EXERCISE DIRECTIONS. Set down the data below word for word, and leave the images aside.

Front-end code edit data.
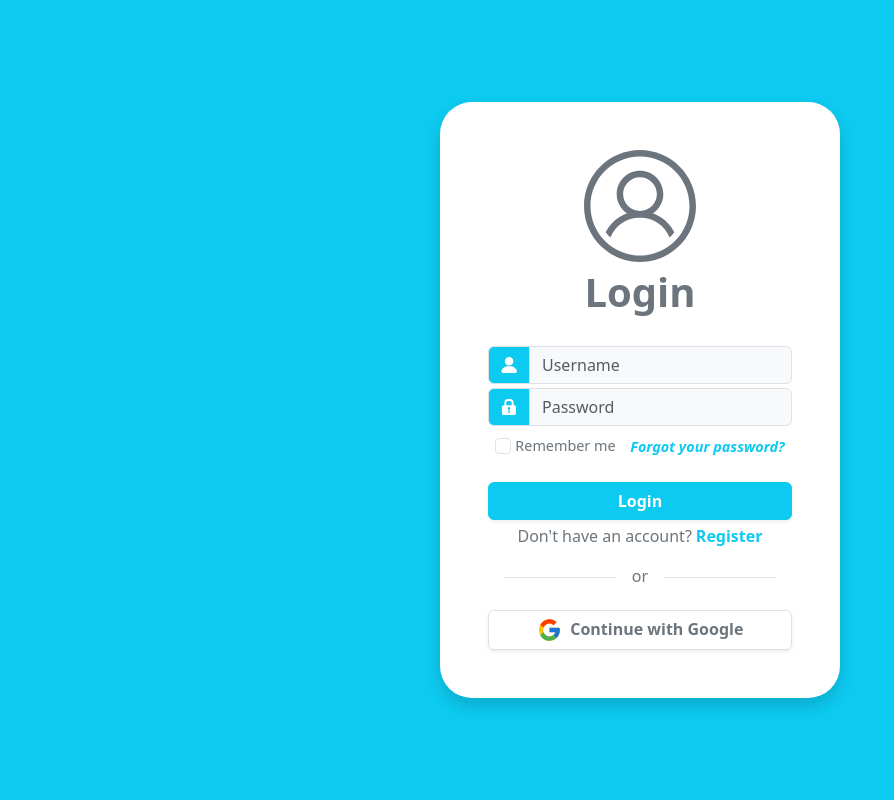
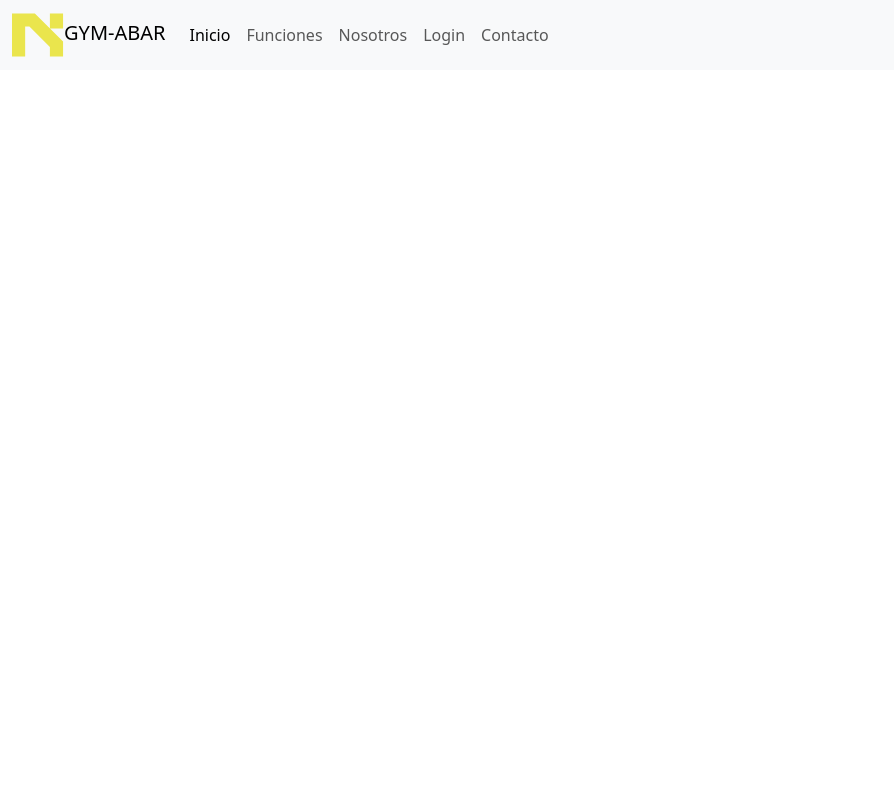
Before and after one commit to brianarjona00/DESARROLLO1, a plain HTML site: page pages/login.html in a window 1280 px wide. Shown: the top 800 px of the page, without its empty margins (0-894 px from the left). Drawn offline with nearby package versions, Linux system fonts and the light colour scheme.

Commit message:
agrego los nav a login y contacto

```diff
--- a/pages/login.html
+++ b/pages/login.html
@@ -11,10 +11,38 @@
     <!-- bootstrap -->
     <link href="https://cdn.jsdelivr.net/npm/bootstrap@5.3.0-alpha1/dist/css/bootstrap.min.css" rel="stylesheet" integrity="sha384-GLhlTQ8iRABdZLl6O3oVMWSktQOp6b7In1Zl3/Jr59b6EGGoI1aFkw7cmDA6j6gD" crossorigin="anonymous">
   </head>
-  <body class="bg-info d-flex justify-content-center align-items-center vh-100">
+  <body>
 
+    <nav class="navbar navbar-expand-lg bg-body-tertiary">
+      <div class="container-fluid">
+        <a class="navbar-brand" href="../index.html"><img src="../img/logoipsum-282 (2).svg" alt="">GYM-ABAR
 
-
+        </a>
+        <button class="navbar-toggler" type="button" data-bs-toggle="collapse" data-bs-target="#navbarNav" aria-controls="navbarNav" aria-expanded="false" aria-label="Toggle navigation">
+          <span class="navbar-toggler-icon"></span>
+        </button>
+        <div class="collapse navbar-collapse" id="navbarNav">
+          <ul class="navbar-nav">
+            <li class="nav-item">
+              <a class="nav-link active" aria-current="page" href="../index.html">Inicio</a>
+            </li>
+            <li class="nav-item">
+              <a class="nav-link" href="../index.html">Funciones</a>
+            </li>
+            <li class="nav-item">
+              <a class="nav-link" href="../index.html">Nosotros</a>
+            </li>
+            <li class="nav-item">
+              <a class="nav-link" href="../pages/login.html">Login</a>
+            </li>
+            <li class="nav-item">
+              <a class="nav-link" href="../pages/contacto.html">Contacto</a>
+            </li>
+          </ul>
+        </div>
+      </div>
+    </nav>
+<section class="d-flex justify-content-center align-items-center vh-100"></section>
     <div
       class="bg-white p-5 rounded-5 text-secondary shadow"
       style="width: 25rem"
```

TASK OUTPUT.
Before and after one commit to brianarjona00/DESARROLLO1, a plain HTML site: page pages/login.html in a window 1280 px wide. Shown: the top 800 px of the page, without its empty margins (0-894 px from the left). Drawn offline with nearby package versions, Linux system fonts and the light colour scheme.

Commit message:
agrego los nav a login y contacto

```diff
--- a/pages/login.html
+++ b/pages/login.html
@@ -11,10 +11,38 @@
     <!-- bootstrap -->
     <link href="https://cdn.jsdelivr.net/npm/bootstrap@5.3.0-alpha1/dist/css/bootstrap.min.css" rel="stylesheet" integrity="sha384-GLhlTQ8iRABdZLl6O3oVMWSktQOp6b7In1Zl3/Jr59b6EGGoI1aFkw7cmDA6j6gD" crossorigin="anonymous">
   </head>
-  <body class="bg-info d-flex justify-content-center align-items-center vh-100">
+  <body>
 
+    <nav class="navbar navbar-expand-lg bg-body-tertiary">
+      <div class="container-fluid">
+        <a class="navbar-brand" href="../index.html"><img src="../img/logoipsum-282 (2).svg" alt="">GYM-ABAR
 
-
+        </a>
+        <button class="navbar-toggler" type="button" data-bs-toggle="collapse" data-bs-target="#navbarNav" aria-controls="navbarNav" aria-expanded="false" aria-label="Toggle navigation">
+          <span class="navbar-toggler-icon"></span>
+        </button>
+        <div class="collapse navbar-collapse" id="navbarNav">
+          <ul class="navbar-nav">
+            <li class="nav-item">
+              <a class="nav-link active" aria-current="page" href="../index.html">Inicio</a>
+            </li>
+            <li class="nav-item">
+              <a class="nav-link" href="../index.html">Funciones</a>
+            </li>
+            <li class="nav-item">
+              <a class="nav-link" href="../index.html">Nosotros</a>
+            </li>
+            <li class="nav-item">
+              <a class="nav-link" href="../pages/login.html">Login</a>
+            </li>
+            <li class="nav-item">
+              <a class="nav-link" href="../pages/contacto.html">Contacto</a>
+            </li>
+          </ul>
+        </div>
+      </div>
+    </nav>
+<section class="d-flex justify-content-center align-items-center vh-100"></section>
     <div
       class="bg-white p-5 rounded-5 text-secondary shadow"
       style="width: 25rem"
```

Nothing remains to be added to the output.